▸ PROBLEM TO WORK ON: Where does the word "display" occur in the data below? Copy each line that holds it.

▸ GIVEN DATA:
<<<<

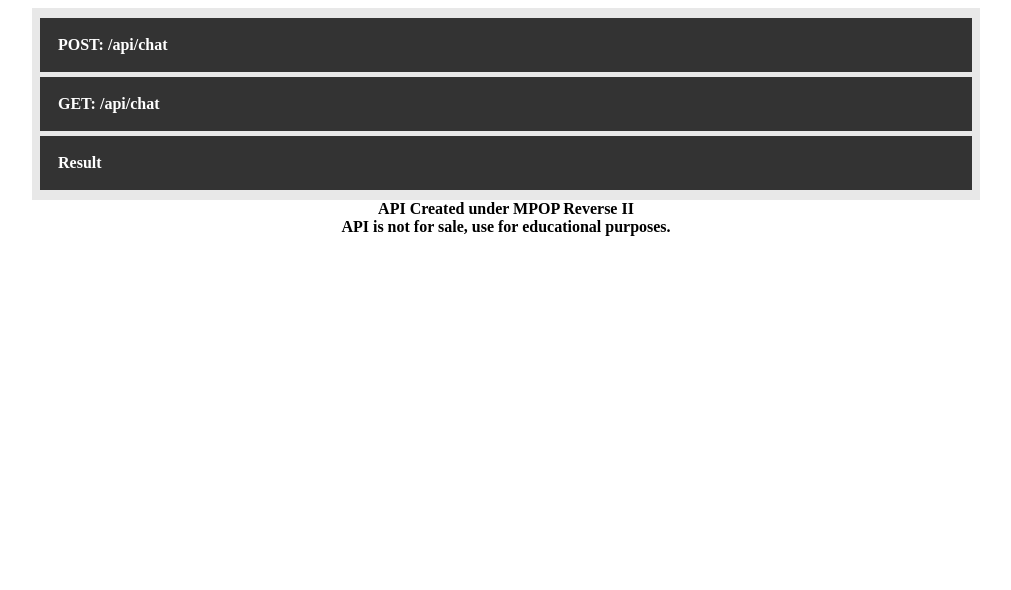
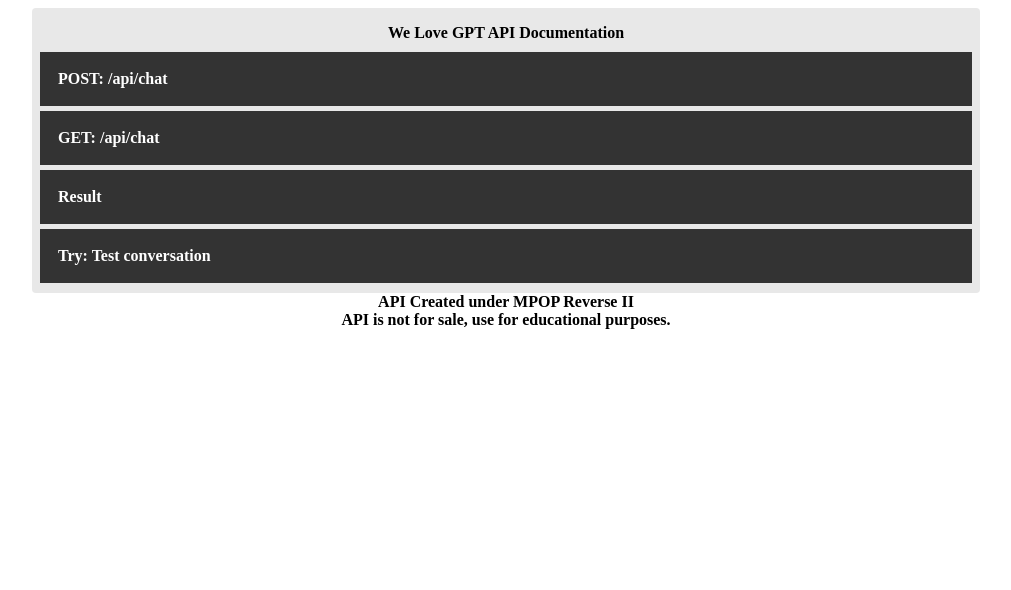
Before and after one commit to RyannKim327/we-love-gpt, a Flask app: page / in a window 1280 px wide. Shown: the top 590 px of the page, without its empty margins (134-1145 px from the left). Run offline with Flask 3, Linux system fonts and the light colour scheme; some libraries are stand-ins or nearby versions.

Commit message:
02-01-25 22:34

```diff
--- a/main.py
+++ b/main.py
@@ -1,7 +1,7 @@
 from flask import Flask, render_template, request
 from g4f.client import Client
 
-app = Flask(__name__)
+app = Flask(__name__, static_url_path="/static")
 
 
 @app.route("/")
--- /dev/null
+++ b/static/script.js
@@ -0,0 +1,176 @@
+let coll = document.getElementsByClassName("collapsible");
+let i;
+
+let msgs = JSON.parse(localStorage.getItem("messages")) ?? [];
+
+const x = document.getElementById("send-button");
+
+for (i = 0; i < coll.length; i++) {
+  coll[i].addEventListener("click", function () {
+    this.classList.toggle("active");
+    let content = this.nextElementSibling;
+    if (content.style.maxHeight) {
+      content.style.maxHeight = null;
+    } else {
+      content.style.maxHeight = content.scrollHeight + "px";
+      if (content.children[0].id == "live") {
+        content.style.maxHeight = `calc(${content.scrollHeight}px + 10rem)`;
+      }
+    }
+  });
+}
+
+if (msgs) {
+  for (let i of msgs) {
+    const live = document.getElementById("live");
+    const base = document.createElement("div");
+    const msg = document.createElement("span");
+
+    if (i.role === "system") {
+      base.classList.add("bot");
+    } else {
+      base.classList.add("you");
+    }
+    msg.innerHTML = marked.parse(i.content);
+
+    base.appendChild(msg);
+    live.appendChild(base);
+  }
+}
+
+async function _() {
+  const y = document.getElementById("send");
+
+  if (y.value.length < 2) {
+    alert("Please provide text");
+  } else if (y.value.startsWith("/")) {
+    switch (y.value.toLowerCase().trim()) {
+      case "/clear":
+      case "/cls":
+        document.getElementById("live").innerHTML = "";
+        localStorage.setItem("messages", "[]");
+        break;
+    }
+    y.value = "";
+  } else {
+    y.value = "";
+    x.disabled = "disabled";
+    y.disabled = "disabled";
+
+    setTimeout(() => {
+      const z = document.querySelector("#send");
+      z.scrollTo(0, z.scrollHeight + 100);
+      z.scrollIntoView({
+        behavior: "smooth",
+      });
+    }, 100);
+
+    fetch("/api/chat/", {
+      method: "POST",
+      headers: {
+        "Content-Type": "application/json",
+      },
+      body: JSON.stringify({
+        messages: msgs,
+      }),
+    })
+      .then((res) => {
+        return res.json();
+      })
+      .then((res) => {
+        const live = document.getElementById("live");
+        const base = document.createElement("div");
+        const msg = document.createElement("span");
+
+        base.classList.add("bot");
+        msg.innerHTML = marked.parse(res.response);
+
+        base.appendChild(msg);
+        live.appendChild(base);
+        x.disabled = null;
+        y.disabled = null;
+        setTimeout(() => {
+          const z = document.querySelector("#send");
+          z.scrollTo(0, z.scrollHeight + 100);
+          z.scrollIntoView({
+            behavior: "smooth",
+          });
+        }, 100);
+        msgs.push({
+          role: "system",
+          content: res.response,
+        });
+        localStorage.setItem("messages", JSON.stringify(msgs));
+      })
+      .catch((error) => {
+        alert(
+          `Error: Please do report to the developer the query and response`,
+        );
+        console.log(error);
+        x.disabled = null;
+        y.disabled = null;
+        msgs.shift();
+      });
+  }
+}
+
+x.addEventListener("click", (event) => {
+  const y = document.getElementById("send");
+  msgs.push({
+    role: "user",
+    content: y.value,
+  });
+  const live = document.getElementById("live");
+  const base = document.createElement("div");
+  const msg = document.createElement("span");
+
+  base.classList.add("you");
+  msg.textContent = y.value;
+
+  base.appendChild(msg);
+  live.appendChild(base);
+
+  _();
+});
+
+document.getElementById("send").addEventListener("keyup", (event) => {
+  const y = document.getElementById("send");
+  if (event.keyCode === 13) {
+    event.preventDefault();
+    y.blur();
+    msgs.push({
+      role: "user",
+      content: y.value,
+    });
+    const live = document.getElementById("live");
+    const base = document.createElement("div");
+    const msg = document.createElement("span");
+
+    base.classList.add("you");
+    msg.textContent = y.value;
+
+    base.appendChild(msg);
+    live.appendChild(base);
+
+    _();
+  }
+});
+
+const gpts = [
+  {
+    name: "gpt-3.5-turbo",
+    prov: "OpenAI",
+  },
+  {
+    name: "gpt-4",
+    prov: "OpenAI",
+  },
+  {
+    name: "gpt-4o-mini",
+    prov: "OpenAI",
+  },
+  {
+    name: "io",
+    prov: "OpenAI",
+  },
+];
--- /dev/null
+++ b/static/styles.css
@@ -0,0 +1,191 @@
+@import url("https://cdnjs.cloudflare.com/ajax/libs/font-awesome/6.3.0/css/all.min.css");
+
+* {
+  margin: 0;
+  padding: 0;
+  box-sizing: border-box;
+  border: 0;
+  outline: 0;
+  user-select: none;
+  font-size: 1rem;
+  resize: none;
+}
+
+body {
+  height: 100dvh;
+  width: 100dvw;
+
+  >.base {
+    display: flex;
+    flex-direction: column;
+
+    width: 100%;
+    align-items: center;
+    padding: 0.5rem;
+
+    >.main {
+      background-color: rgba(33, 33, 33, 0.1);
+      padding: 0.5rem;
+      border-radius: 0.25rem;
+      width: 75%;
+
+      .header {
+        display: flex;
+        flex-direction: column;
+        align-items: center;
+        padding: 0.5rem 0;
+      }
+
+      >.collapsible {
+        background-color: #333;
+        color: #fff;
+        cursor: pointer;
+        padding: 18px;
+        width: 100%;
+        border: none;
+        text-align: left;
+        outline: none;
+        font-size: 15px;
+        margin: 0.15rem 0;
+      }
+
+      >.active,
+      >.collapsible:hover {
+        background-color: #505050;
+      }
+
+      >.content {
+        padding: 0 0.5rem;
+        overflow: hidden;
+        background-color: #dedede;
+        color: #000;
+        max-height: 0;
+        overflow: hidden;
+        transition: max-height 0.2s ease-out;
+        width: 100%;
+
+        >.base-container {
+          display: flex;
+          padding: 0.5rem;
+          justify-content: space-between;
+
+          >* {
+            flex: 1;
+          }
+
+          >table {
+            width: 50%;
+            font-size: 0.75rem;
+
+            >tr {
+              display: flex;
+
+              >* {
+                flex: 1;
+              }
+            }
+          }
+
+          >code {
+            font-size: 1.25rem;
+            font-weight: bolder;
+          }
+        }
+      }
+
+      >.convo {
+        display: flex;
+        flex-direction: column;
+        width: 100%;
+
+        >#live {
+          background-color: #dedede;
+          height: 10rem;
+          overflow-y: scroll;
+
+          >div {
+            display: flex;
+            flex-direction: row;
+            padding: 0.5rem 0.25rem;
+
+            >span {
+              background-color: #555;
+              color: white;
+              padding: 0.1rem 0.5rem;
+              border-radius: 0.25rem;
+
+              pre {
+                display: block;
+                background-color: #cacaca;
+                border-radius: 0.25rem;
+
+                >code {
+                  background-color: transparent;
+                  color: #000;
+                }
+              }
+
+              a {
+                color: white;
+                text-decoration: none;
+                border-bottom: 1px white solid;
+                padding-bottom: 3px;
+              }
+            }
+          }
+
+          >.you {
+            justify-content: flex-end;
+
+            >span {
+              background-color: #fff;
+              color: #000;
+            }
+          }
+        }
+
+        >.chat {
+          display: flex;
+          width: 100%;
+          background-color: rgba(33, 33, 33, 0.1);
+          align-items: flex-end;
+          border-radius: 0.25rem;
+          margin: 0.125rem 0;
+
+          >textarea {
+            padding: 0.25rem 0.5rem;
+            font-size: 1rem;
+            background-color: transparent;
+            width: 100%;
+            box-sizing: border-box;
+          }
+
+          >button {
+            background-color: transparent;
+
+            >i {
+              padding: 0.5rem;
+              font-size: 1.5rem;
+            }
+          }
+        }
+      }
+    }
+  }
+}
+
+@media only screen and (max-width: 1000px) {
+  body {
+    >.base {
+      .main {
+        width: 100%;
+      }
+    }
+  }
+
+  .base-container {
+    flex-direction: column;
+    flex-wrap: wrap;
+    gap: 15px;
+  }
+}
--- a/templates/index.html
+++ b/templates/index.html
@@ -5,122 +5,16 @@
   <meta charset="UTF-8" />
   <meta name="viewport" content="width=device-width, initial-scale=1" />
   <title>Welcome to my Vlogg</title>
-  <style>
-    * {
-      margin: 0;
-      padding: 0;
-      box-sizing: border-box;
-      border: 0;
-      outline: 0;
-      user-select: none;
-      font-size: 1rem;
-    }
-
-    body {
-      height: 100dvh;
-      width: 100dvw;
-
-      >.base {
-        display: flex;
-        flex-direction: column;
-
-        width: 100%;
-        align-items: center;
-        padding: .5rem;
-
-        >.main {
-          background-color: rgba(33, 33, 33, 0.1);
-          padding: .5rem;
-          border-radius: : .25rem;
-          width: 75%;
-
-          /* Style the button that is used to open and close the collapsible content */
-          >.collapsible {
-            background-color: #333;
-            color: #fff;
-            cursor: pointer;
-            padding: 18px;
-            width: 100%;
-            border: none;
-            text-align: left;
-            outline: none;
-            font-size: 15px;
-            margin: .15rem 0;
-          }
-
-          /* Add a background color to the button if it is clicked on (add the .active class with JS), and when you move the mouse over it (hover) */
-          >.active,
-          >.collapsible:hover {
-            background-color: #505050;
-          }
-
-          /* Style the collapsible content. Note: hidden by default */
-          >.content {
-            padding: 0 .5rem;
-            overflow: hidden;
-            background-color: #dedede;
-            color: #000;
-            max-height: 0;
-            overflow: hidden;
-            transition: max-height 0.2s ease-out;
-            width: 100%;
-
-            >.base-container {
-              display: flex;
-              padding: .5rem;
-              justify-content: space-between;
-
-              >* {
-                flex: 1;
-              }
-
-              >table {
-                width: : 50%;
-                font-size: .75rem;
-
-                >tr {
-                  display: flex;
-
-                  >* {
-                    flex: 1;
-                  }
-                }
-              }
-
-              >code {
-                font-size: 1.25rem;
-                font-weight: bolder;
-
-              }
-            }
-          }
-        }
-      }
-    }
-
-    @media only screen and (max-width: 1000px) {
-      body {
-        >.base {
-          .main {
-            width: 100%;
-          }
-        }
-      }
-
-      .base-container {
-        flex-direction: column;
-        flex-wrap: wrap;
-        gap: 15px;
-
-
-      }
-    }
-  </style>
+  <link rel="stylesheet" type="text/css" href="static/styles.css" />
+  <script src="https://cdn.jsdelivr.net/npm/marked/marked.min.js"></script>
 </head>
 
 <body>
   <div class="base">
     <div class="main">
+      <div class="header">
+        <h3>We Love GPT API Documentation</h3>
+      </div>
       <div class="collapsible">
         <h3>POST: /api/chat</h3>
       </div>
@@ -192,21 +86,6 @@
           </code>
         </div>
       </div>
-      <!--div class="collapsible">
-        <h3>Models</h3>
-      </div>
-      <div class="content">
-        <div class="base-container">
-          <table>
-            <tbody id="gpts">
-              <tr>
-                <th>Model</th>
-                <th>Provider</th>
-              </tr>
-            </tbody>
-          </table>
-        </div>
-      </div --->
       <div class="collapsible">
         <h3>Result</h3>
       </div>
@@ -217,55 +96,23 @@
           </code>
         </div>
       </div>
+      <div class="collapsible">
+        <h3>Try: Test conversation</h3>
+      </div>
+      <div class="content convo">
+        <div id="live"></div>
+        <div class="chat">
+          <textarea placeholder="Enter your message here" rows="5" type="text" id="send"></textarea>
+          <button id="send-button">
+            <i class="fa-solid fa-paper-plane"></i>
+          </button>
+        </div>
+      </div>
     </div>
     <h3>API Created under MPOP Reverse II</h3>
     <h5>API is not for sale, use for educational purposes.</h5>
   </div>
 </body>
-<script>
-  let coll = document.getElementsByClassName("collapsible");
-  let i;
-
-  for (i = 0; i < coll.length; i++) {
-    coll[i].addEventListener("click", function () {
-      this.classList.toggle("active");
-      let content = this.nextElementSibling;
-      if (content.style.maxHeight) {
-        content.style.maxHeight = null;
-      } else {
-        content.style.maxHeight = content.scrollHeight + "px";
-      }
-    });
-  }
-  const table = document.getElementById("gpts");
-  const gpts = [
-    {
-      name: "gpt-3.5-turbo",
-      prov: "OpenAI",
-    },
-    {
-      name: "gpt-4",
-      prov: "OpenAI",
-    },
-    {
-      name: "gpt-4o-mini",
-      prov: "OpenAI",
-    },
-    {
-      name: "io",
-      prov: "OpenAI",
-    },
-  ];
-  for (let i of gpts) {
-    const tr = document.createElement("tr");
-    const name = document.createElement("td");
-    const prov = document.createElement("td");
-    name.textContent = i.name;
-    prov.textContent = i.prov;
-    tr.appendChild(name);
-    tr.appendChild(prov);
-    table.appendChild(tr);
-  }
-</script>
+<script src="/static/script.js"></script>
 
 </html>
```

>>>>

▸ ANSWER SECTION:
+    display: flex;
+        display: flex;
+          display: flex;
+              display: flex;
+        display: flex;
+            display: flex;
+                display: block;
+          display: flex;
-        display: flex;
-              display: flex;
-                  display: flex;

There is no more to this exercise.